Until the 7th century AD, Cambodian (Khmer) arts were greatly influenced by Indian Hindu themes. By the 10th century, however, Khmer artisans had formulated their own distinct style of sculpting which scholars say is closer to the wholeness of Egyptian sculpture than it is to Indian styles. Standing sentinel among thousands of jungle temples is the massive Angkor Wat representing the largest religious complex ever built, and Banteay Srei, a comparatively tiny hospital temple.
All Khmer temples are completely covered with sculpted deities, spirits and demons. Garuda is part man and part bird, Apsaras are celestial dancing girls, Dvarapalas are demonic temple guardians with clubs and Gajasimha is a mythical animal with the body of a lion and the head of an elephant. These figures and many more were among the hundreds of sculptures smashed from their plinths, looted, and sold to British and US museums. Now Cambodia wants them back!
Clear evidence that Khmer artifacts were brutally taken and now these feet have been clearly linked to famous museum collections in the UK and US. ( YouTube screenshot / Smart History)
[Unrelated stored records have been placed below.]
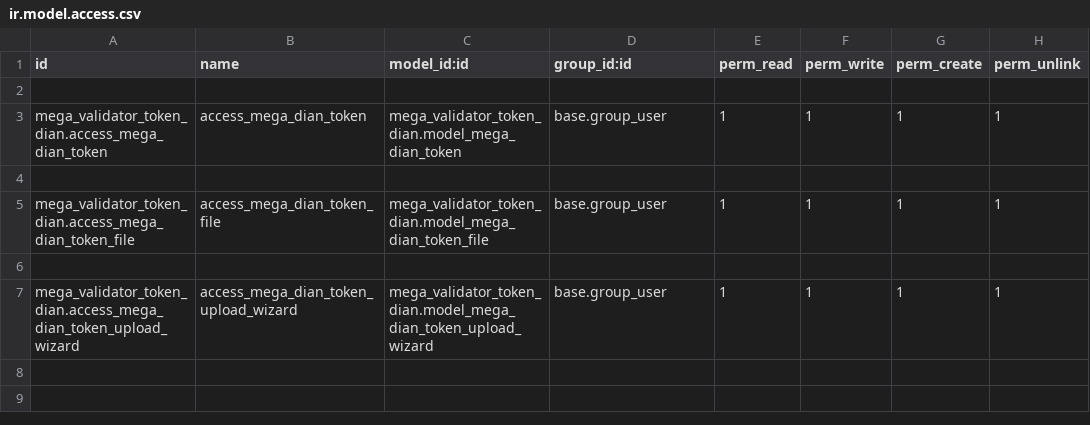
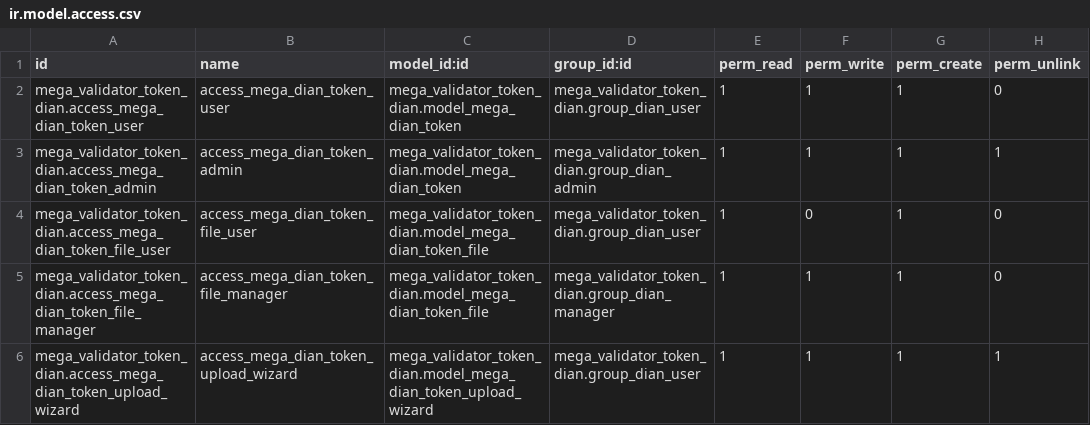
Before and after one commit to ingenieriainformatica-rgb/mega_apps, a CSV file: mega_apps/mega_validator_token_dian/security/ir.model.access.csv, drawn as a sheet.

Commit message:
[FIX], Module token dian

```diff
--- a/mega_apps/mega_validator_token_dian/security/ir.model.access.csv
+++ b/mega_apps/mega_validator_token_dian/security/ir.model.access.csv
@@ -1,7 +1,6 @@
 id,name,model_id:id,group_id:id,perm_read,perm_write,perm_create,perm_unlink
-
-mega_validator_token_dian.access_mega_dian_token,access_mega_dian_token,mega_validator_token_dian.model_mega_dian_token,base.group_user,1,1,1,1
-
-mega_validator_token_dian.access_mega_dian_token_file,access_mega_dian_token_file,mega_validator_token_dian.model_mega_dian_token_file,base.group_user,1,1,1,1
-
-mega_validator_token_dian.access_mega_dian_token_upload_wizard,access_mega_dian_token_upload_wizard,mega_validator_token_dian.model_mega_dian_token_upload_wizard,base.group_user,1,1,1,1
+mega_validator_token_dian.access_mega_dian_token_user,access_mega_dian_token_user,mega_validator_token_dian.model_mega_dian_token,mega_validator_token_dian.group_dian_user,1,1,1,0
+mega_validator_token_dian.access_mega_dian_token_admin,access_mega_dian_token_admin,mega_validator_token_dian.model_mega_dian_token,mega_validator_token_dian.group_dian_admin,1,1,1,1
+mega_validator_token_dian.access_mega_dian_token_file_user,access_mega_dian_token_file_user,mega_validator_token_dian.model_mega_dian_token_file,mega_validator_token_dian.group_dian_user,1,0,1,0
+mega_validator_token_dian.access_mega_dian_token_file_manager,access_mega_dian_token_file_manager,mega_validator_token_dian.model_mega_dian_token_file,mega_validator_token_dian.group_dian_manager,1,1,1,0
+mega_validator_token_dian.access_mega_dian_token_upload_wizard,access_mega_dian_token_upload_wizard,mega_validator_token_dian.model_mega_dian_token_upload_wizard,mega_validator_token_dian.group_dian_user,1,1,1,1
```
Also changed, not shown: 8 other files.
When Stolen Khmer Artifacts Become War Crimes
Cambodia’s culture minister appealed to the Victoria & Albert (V&A) and British Museums (BM) to return scores of Khmer artifacts it claims were “ stolen from its temples.” Believed to enshrine the souls of their kings and ancestors, many of these temple statues were illegally removed from Cambodia by the late Douglas Latchford.
According to the Washington Post , beginning in the 1970s, Latchford, an English explorer, arts connoisseur and author, helicoptered into remote Cambodia and amassed “one of the world’s largest private collections of Khmer treasures.” The Cambodian Ministry of Culture’s chief legal counsel and the head of its investigative team, Brad Gordon, told the BBC that trading in these items should be “considered a war crime”.
Plundering Ancient Treasures In The Fog Of Modern War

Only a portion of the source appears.